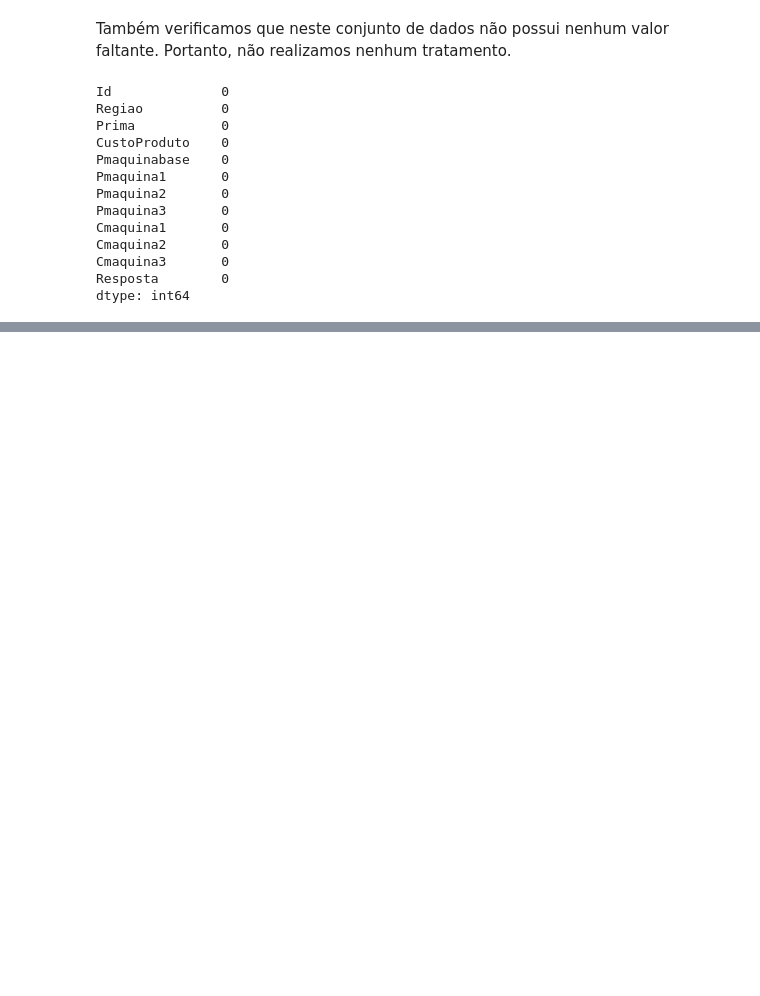
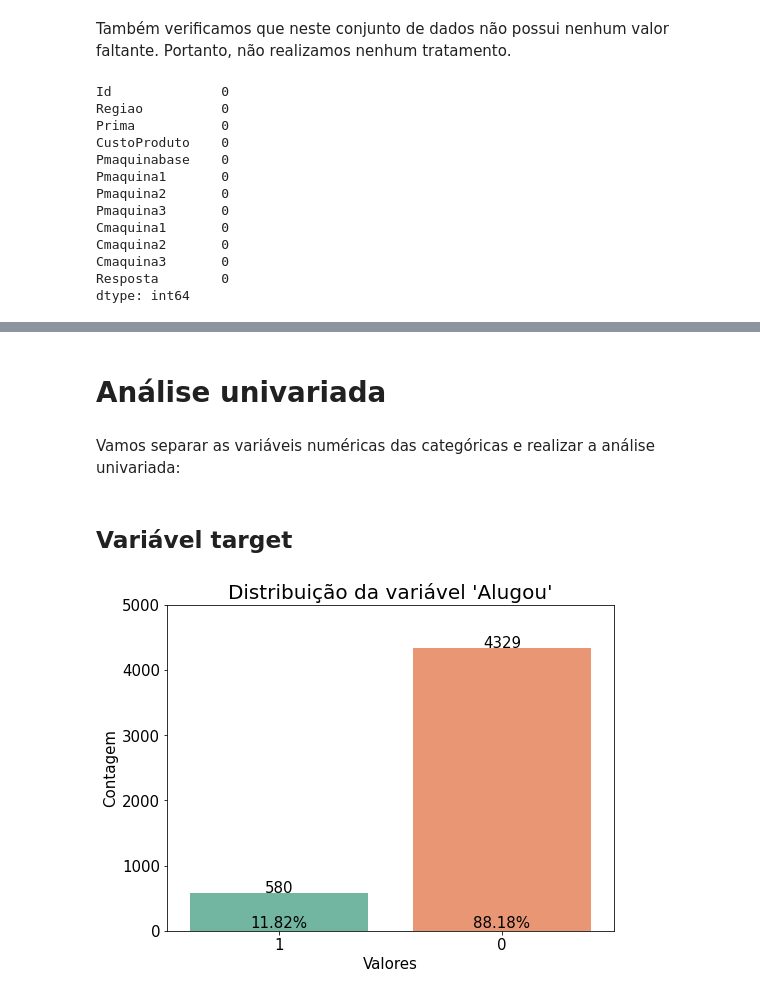
Before and after one commit to AdrianeAkemi/Agricultural-machine, a Jupyter notebook: Desafio 2.ipynb, the cells around one changed output, grey strips where cells are left out. Cells and saved outputs as stored; diff of their text form; code cells hidden in the pictures; blank space fills up the shorter version.

```diff
--- a/Desafio 2.ipynb
+++ b/Desafio 2.ipynb
@@ -17,0 +77,10 @@ Nessa fase inicial de análise, nosso objetivo é compreender as variáveis disp
+# %%
+def Lucro(row):
+    if row.Resposta == '1':
+      return row.Pmaquina1 - row.Cmaquina1
+    elif row.Resposta == '2':
+      return row.Pmaquina2 - row.Cmaquina2
+    elif row.Resposta == '3':
+      return row.Pmaquina3 - row.Cmaquina3
+    else:
+      return 0
@@ -179,0 +287,57 @@ dtype: int64
+# %% [markdown]
+# Análise univariada
+# %% [markdown]
+Vamos separar as variáveis numéricas das categóricas e realizar a análise univariada:
+# %%
+dados_numericos = data[['Prima', 'CustoProduto', 'Pmaquinabase', 'Pmaquina1',
+       'Pmaquina2', 'Pmaquina3', 'Cmaquina1', 'Cmaquina2', 'Cmaquina3',
+       'RatioPC1', 'RatioPC2', 'RatioPC3', 'Ratio1',
+       'Ratio2', 'Ratio3', 'PrecoCusto','Lucro']]
+dados_categoricos = data[['Id','Regiao','Resposta', 'Escolheu1',
+                          'Escolheu2', 'Escolheu3']]
+dados_target = data[['Alugou']]
+# %% [markdown]
+## Variável target
+# %%
+# Configurando o tamanho da figura
+plt.figure(figsize=(8, 6))
+
+# Criando o countplot
+ax = sns.countplot(data=dados_target, x='Alugou',
+                  palette='Set2')
+
+# Convertendo as contagens em proporções
+total = len(dados_target)
+for p in plt.gca().patches:
+    height = p.get_height()
+    plt.gca().text(p.get_x() + p.get_width() / 2,
+                   height / total,
+                   f'{height/total:.2%}',
+                   ha='center', va='bottom',
+                  fontsize=15)
+
+# Adicionando os valores em cima das barras
+for p in ax.patches:
+    ax.annotate(f'{p.get_height()}',
+                (p.get_x() + p.get_width() / 2.,
+                 p.get_height()), ha='center',
+                va='center', xytext=(0, 5),
+                textcoords='offset points',
+                fontsize=15)
+
+# Configurando o título e os rótulos dos eixos
+plt.title("Distribuição da variável 'Alugou'",
+         fontsize=20)
+
+# Eixo x
+plt.xlabel('Valores', fontsize=15)
+plt.xticks(fontsize=15)
+# Eixo y
+plt.ylabel('Contagem', fontsize=15)
+plt.ylim(0, 5000) # Aumenta o limite
+plt.yticks(fontsize=15) # Aumenta o tamanho da fonte
+
+# Exibindo o gráfico
+plt.show()
+# %% [output]
+[figure, added]
```
Also changed, not shown: parts of 38 cells of this notebook.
_ _ _ _ _
**WHAT TO DO**
This exercise needs every entry retyped exactly, with the pictures removed.

**TASK ANSWER**
Before and after one commit to AdrianeAkemi/Agricultural-machine, a Jupyter notebook: Desafio 2.ipynb, the cells around one changed output, grey strips where cells are left out. Cells and saved outputs as stored; diff of their text form; code cells hidden in the pictures; blank space fills up the shorter version.

```diff
--- a/Desafio 2.ipynb
+++ b/Desafio 2.ipynb
@@ -17,0 +77,10 @@ Nessa fase inicial de análise, nosso objetivo é compreender as variáveis disp
+# %%
+def Lucro(row):
+    if row.Resposta == '1':
+      return row.Pmaquina1 - row.Cmaquina1
+    elif row.Resposta == '2':
+      return row.Pmaquina2 - row.Cmaquina2
+    elif row.Resposta == '3':
+      return row.Pmaquina3 - row.Cmaquina3
+    else:
+      return 0
@@ -179,0 +287,57 @@ dtype: int64
+# %% [markdown]
+# Análise univariada
+# %% [markdown]
+Vamos separar as variáveis numéricas das categóricas e realizar a análise univariada:
+# %%
+dados_numericos = data[['Prima', 'CustoProduto', 'Pmaquinabase', 'Pmaquina1',
+       'Pmaquina2', 'Pmaquina3', 'Cmaquina1', 'Cmaquina2', 'Cmaquina3',
+       'RatioPC1', 'RatioPC2', 'RatioPC3', 'Ratio1',
+       'Ratio2', 'Ratio3', 'PrecoCusto','Lucro']]
+dados_categoricos = data[['Id','Regiao','Resposta', 'Escolheu1',
+                          'Escolheu2', 'Escolheu3']]
+dados_target = data[['Alugou']]
+# %% [markdown]
+## Variável target
+# %%
+# Configurando o tamanho da figura
+plt.figure(figsize=(8, 6))
+
+# Criando o countplot
+ax = sns.countplot(data=dados_target, x='Alugou',
+                  palette='Set2')
+
+# Convertendo as contagens em proporções
+total = len(dados_target)
+for p in plt.gca().patches:
+    height = p.get_height()
+    plt.gca().text(p.get_x() + p.get_width() / 2,
+                   height / total,
+                   f'{height/total:.2%}',
+                   ha='center', va='bottom',
+                  fontsize=15)
+
+# Adicionando os valores em cima das barras
+for p in ax.patches:
+    ax.annotate(f'{p.get_height()}',
+                (p.get_x() + p.get_width() / 2.,
+                 p.get_height()), ha='center',
+                va='center', xytext=(0, 5),
+                textcoords='offset points',
+                fontsize=15)
+
+# Configurando o título e os rótulos dos eixos
+plt.title("Distribuição da variável 'Alugou'",
+         fontsize=20)
+
+# Eixo x
+plt.xlabel('Valores', fontsize=15)
+plt.xticks(fontsize=15)
+# Eixo y
+plt.ylabel('Contagem', fontsize=15)
+plt.ylim(0, 5000) # Aumenta o limite
+plt.yticks(fontsize=15) # Aumenta o tamanho da fonte
+
+# Exibindo o gráfico
+plt.show()
+# %% [output]
+[figure, added]
```
Also changed, not shown: parts of 38 cells of this notebook.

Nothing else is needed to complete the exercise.